Stored dataset items
***

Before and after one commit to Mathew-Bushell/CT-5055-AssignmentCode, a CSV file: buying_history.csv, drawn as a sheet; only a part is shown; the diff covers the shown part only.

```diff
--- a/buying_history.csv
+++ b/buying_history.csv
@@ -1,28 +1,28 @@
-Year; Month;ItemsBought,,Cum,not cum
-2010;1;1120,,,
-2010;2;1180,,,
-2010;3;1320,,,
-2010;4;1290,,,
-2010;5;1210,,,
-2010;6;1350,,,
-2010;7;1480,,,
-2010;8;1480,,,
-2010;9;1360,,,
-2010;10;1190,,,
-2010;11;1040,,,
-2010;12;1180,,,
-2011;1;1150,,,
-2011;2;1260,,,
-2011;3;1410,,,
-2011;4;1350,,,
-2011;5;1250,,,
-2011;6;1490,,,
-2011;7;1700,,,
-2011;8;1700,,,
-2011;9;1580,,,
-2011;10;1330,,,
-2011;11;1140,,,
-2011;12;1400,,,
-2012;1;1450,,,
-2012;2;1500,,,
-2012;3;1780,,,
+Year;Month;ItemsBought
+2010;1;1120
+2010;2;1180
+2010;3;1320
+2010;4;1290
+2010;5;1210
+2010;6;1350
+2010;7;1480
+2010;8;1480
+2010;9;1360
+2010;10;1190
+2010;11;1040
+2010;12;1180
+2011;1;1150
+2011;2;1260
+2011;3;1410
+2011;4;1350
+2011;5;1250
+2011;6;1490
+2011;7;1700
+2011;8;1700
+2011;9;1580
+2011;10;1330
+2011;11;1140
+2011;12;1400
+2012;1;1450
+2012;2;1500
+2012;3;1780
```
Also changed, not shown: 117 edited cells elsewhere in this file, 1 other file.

***

-- Exercise --
Go through the entries above and copy each line holding the string "shown".

-- Written answer --
Before and after one commit to Mathew-Bushell/CT-5055-AssignmentCode, a CSV file: buying_history.csv, drawn as a sheet; only a part is shown; the diff covers the shown part only.
Also changed, not shown: 117 edited cells elsewhere in this file, 1 other file.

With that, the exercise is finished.